But it was not so obvious in other fields. / Adventures as adventures, alike endless, meaningless and incredible, satisfied in the main the literary curiosity of the Middle Age. Chaucer came indeed for a moment to transform the mere picture of occurrences into an interpretation of human life, as Dante had read into it a still higher significance ; but Chaucer's lesson, like Dante's, was on the whole lost with the teacher, and the story, whether in prose or verse, remained for centuries in an almost childish stage of externality. Boccaccio is not only the creator of Italian prose ; he is a great artist. But in him, as in the authors of the

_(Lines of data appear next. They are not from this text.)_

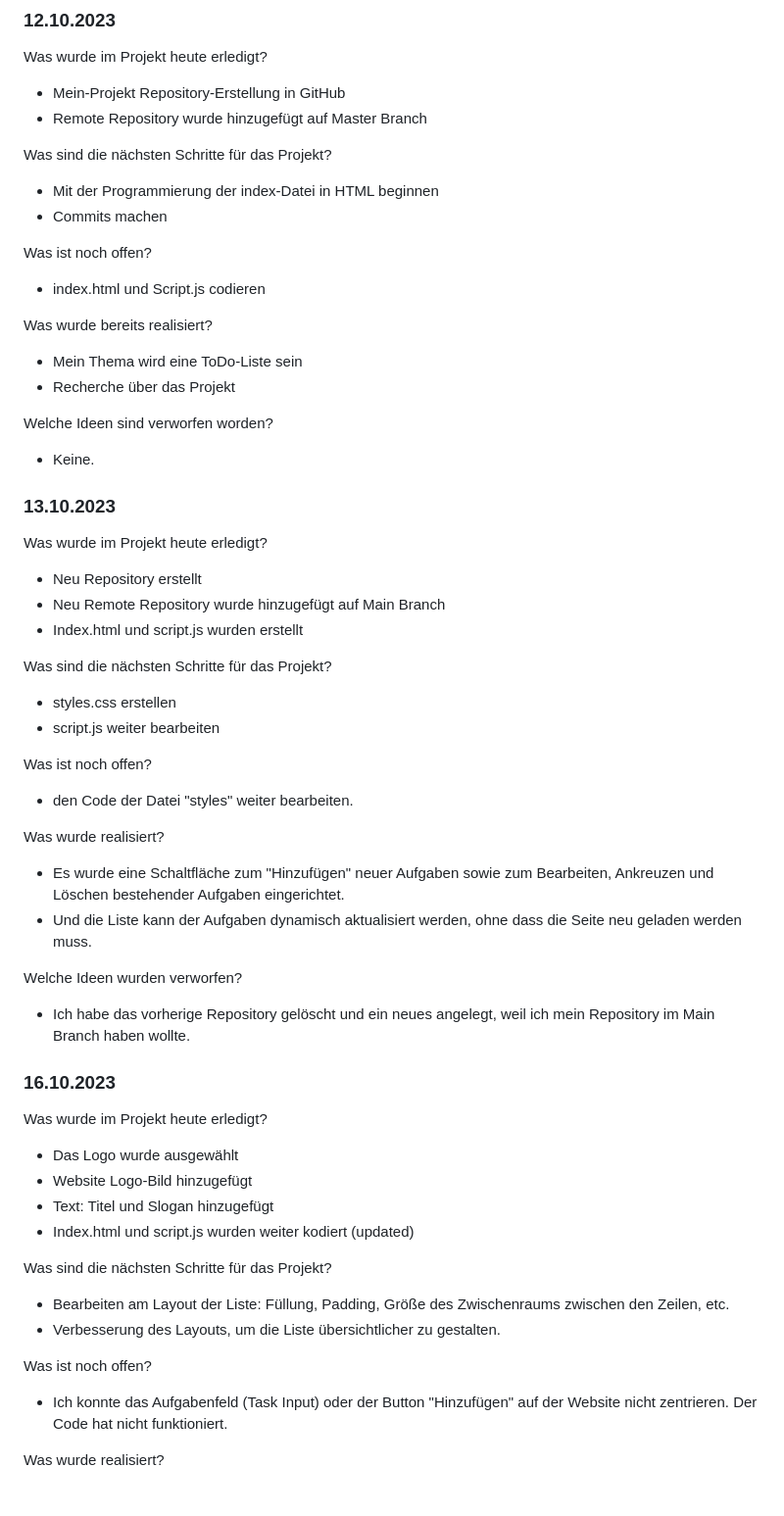
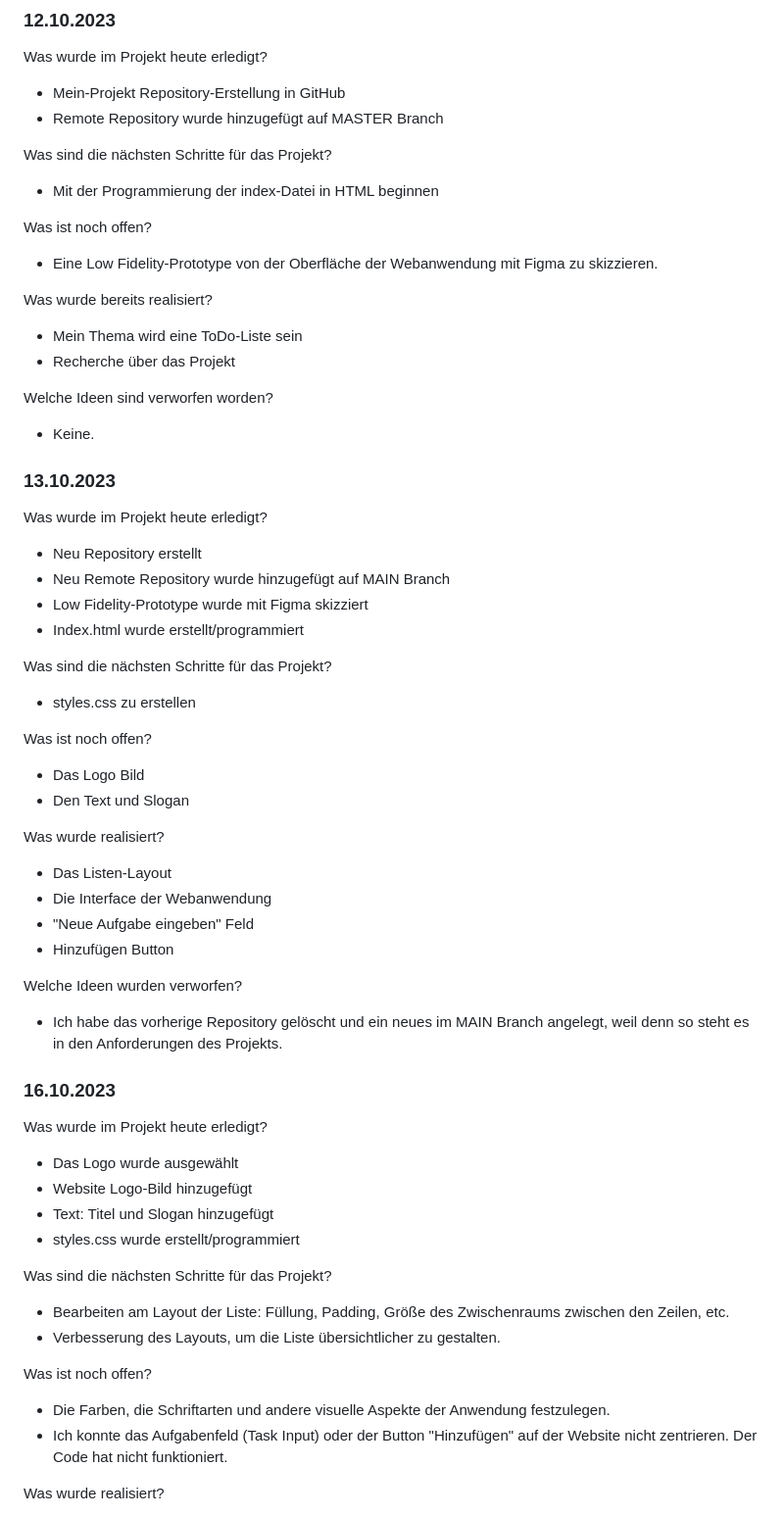
Before and after one commit to Carolaosilva/mein-projekt, a Markdown page: README.md, the part around one of its changes. Shown at 98% size. Rendered like a GitHub page.

```diff
--- a/README.md
+++ b/README.md
@@ -10,14 +10,13 @@ Anforderungen:
 ### 12.10.2023
 Was wurde im Projekt heute erledigt?
 - Mein-Projekt Repository-Erstellung in GitHub
-- Remote Repository wurde hinzugefügt auf Master Branch
+- Remote Repository wurde hinzugefügt auf MASTER Branch
 
 Was sind die nächsten Schritte für das Projekt?
 - Mit der Programmierung der index-Datei in HTML beginnen
-- Commits machen
 
 Was ist noch offen?
-- index.html und Script.js codieren
+- Eine Low Fidelity-Prototype von der Oberfläche der Webanwendung mit Figma zu skizzieren.
 
 Was wurde bereits realisiert?
 - Mein Thema wird eine ToDo-Liste sein
@@ -29,37 +28,40 @@ Welche Ideen sind verworfen worden?
 ### 13.10.2023
 Was wurde im Projekt heute erledigt?
 - Neu Repository erstellt
-- Neu Remote Repository wurde hinzugefügt auf Main Branch
-- Index.html und script.js wurden erstellt
+- Neu Remote Repository wurde hinzugefügt auf MAIN Branch
+- Low Fidelity-Prototype wurde mit Figma skizziert
+- Index.html wurde erstellt/programmiert
 
 Was sind die nächsten Schritte für das Projekt?
-- styles.css erstellen
-- script.js weiter bearbeiten
+- styles.css zu erstellen
 
 Was ist noch offen?
-- den Code der Datei "styles" weiter bearbeiten.
+- Das Logo Bild
+- Den Text und Slogan
 
 Was wurde realisiert?
-- Es wurde eine Schaltfläche zum "Hinzufügen" neuer Aufgaben sowie zum Bearbeiten, Ankreuzen und Löschen bestehender Aufgaben eingerichtet.
-- Und die Liste kann der Aufgaben dynamisch aktualisiert werden, ohne dass die Seite neu geladen werden muss.
+- Das Listen-Layout
+- Die Interface der Webanwendung
+- "Neue Aufgabe eingeben" Feld
+- Hinzufügen Button
 
 Welche Ideen wurden verworfen?
-- Ich habe das vorherige Repository gelöscht und ein neues angelegt, weil ich mein Repository im Main Branch haben wollte.
+- Ich habe das vorherige Repository gelöscht und ein neues im MAIN Branch angelegt, weil denn so steht es in den Anforderungen des Projekts.
 
 ### 16.10.2023
 Was wurde im Projekt heute erledigt?
 - Das Logo wurde ausgewählt
 - Website Logo-Bild hinzugefügt
 - Text: Titel und Slogan hinzugefügt
-- Index.html und script.js wurden weiter kodiert (updated)
+- styles.css wurde erstellt/programmiert
 
 Was sind die nächsten Schritte für das Projekt?
 - Bearbeiten am Layout der Liste: Füllung, Padding, Größe des Zwischenraums zwischen den Zeilen, etc.
 - Verbesserung des Layouts, um die Liste übersichtlicher zu gestalten.
 
 Was ist noch offen?
-- Ich konnte das Aufgabenfeld (Task Input) oder der Button "Hinzufügen" auf der Website nicht zentrieren.
-Der Code hat nicht funktioniert.
+- Die Farben, die Schriftarten und andere visuelle Aspekte der Anwendung festzulegen.
+- Ich konnte das Aufgabenfeld (Task Input) oder der Button "Hinzufügen" auf der Website nicht zentrieren. Der Code hat nicht funktioniert.
 
 Was wurde realisiert?
 - Text H2 zentrieren
```
Also changed, not shown: other parts of README.md (+12 -12 lines).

Fabliaux, the mere intrigue is the principal thing; the study of character is elementary or non-existent. And so it remains, broadly speaking, down to the eighteenth century, with the partial exception of Cervantes. The hour of the great novel was still not come. The sixteenth and seventeenth centuries were the age of the drama, not of the novel ; of life seen on a stage, not of life studied in a book ; and those who asked of art an insight into the meaning of life went for their answer to the theatre of Shakespeare or Molière or Racine, not to any book which they could read at home. The genius of Cervantes could, in fact, only begin a work which could not be completed till more than a century after his death. The novel had no real chance till the age of the printed book and the general habit of reading had come, till poetry had begun to share its supremacy with prose, till the beginnings of the arrival of the social and intellectual middle class, that is to say, till the eighteenth century.
But then came a curious thing. The novel, which had hitherto paid almost no attention to character, took at once to paying too much. It is true that Defoe and Fielding still followed the old lines in the main. Robinson Crusoe is nothing but an individual placed in a singular situation, the consequences of which are set before us with amazing verisimilitude. The man himself is nothing. And though that cannot be said of Tom Jones and Parson Adams, it is still true of them that they are rather buried under their adventures. Fielding expects to interest us by what happens to them at least as much as by what they are. But the greatest English novelist of the eighteenth century was not Fielding, but Richardson. I am, of course, aware that this would not be universally admitted ; but to me, at any rate, it seems plain that, though Fielding was the more attractive man of the two, the saner thinker, and even the better writer, he stands distinctly below Richardson as a master of the